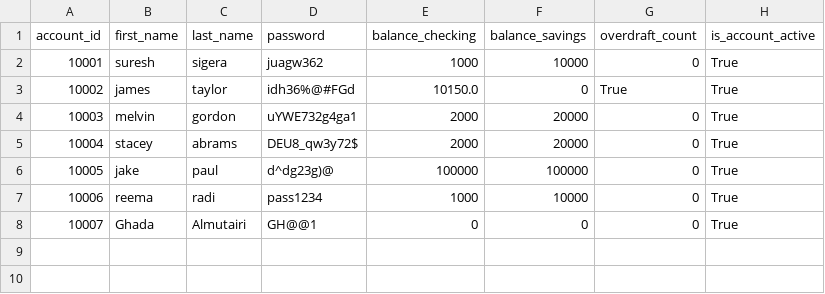
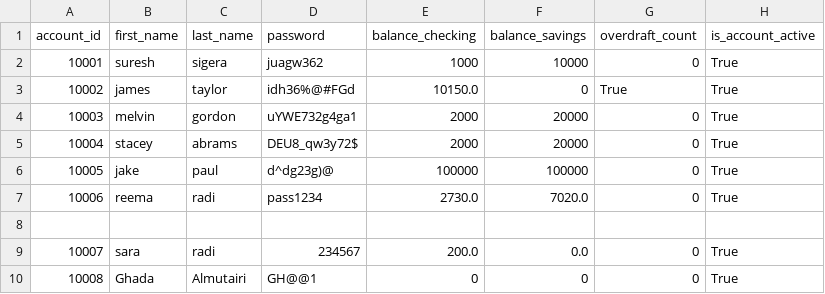
Before and after one commit to Reema1r/bank-project, a CSV file: bank.csv, drawn as a sheet; addresses are those after the commit; the diff names each change by its address in the sheet, - before the commit and + after, or states it on an @@ line.

```diff
--- a/bank.csv
+++ b/bank.csv
-E7 (balance_checking): 1000
+E7 (balance_checking): 2730.0
-F7 (balance_savings): 10000
+F7 (balance_savings): 7020.0
+row 8: (empty)
+row 9: 10007 | sara | radi | 234567 | 200.0 | 0.0 | 0 | True
@@ column A (account_id) renumbered from row 10 down @@
```
Also changed, not shown: 2 other files.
§
# YOUR GOAL
Pictures excluded, quote all the data above exactly.

# EXERCISE RESPONSE
Before and after one commit to Reema1r/bank-project, a CSV file: bank.csv, drawn as a sheet; addresses are those after the commit; the diff names each change by its address in the sheet, - before the commit and + after, or states it on an @@ line.

```diff
--- a/bank.csv
+++ b/bank.csv
-E7 (balance_checking): 1000
+E7 (balance_checking): 2730.0
-F7 (balance_savings): 10000
+F7 (balance_savings): 7020.0
+row 8: (empty)
+row 9: 10007 | sara | radi | 234567 | 200.0 | 0.0 | 0 | True
@@ column A (account_id) renumbered from row 10 down @@
```
Also changed, not shown: 2 other files.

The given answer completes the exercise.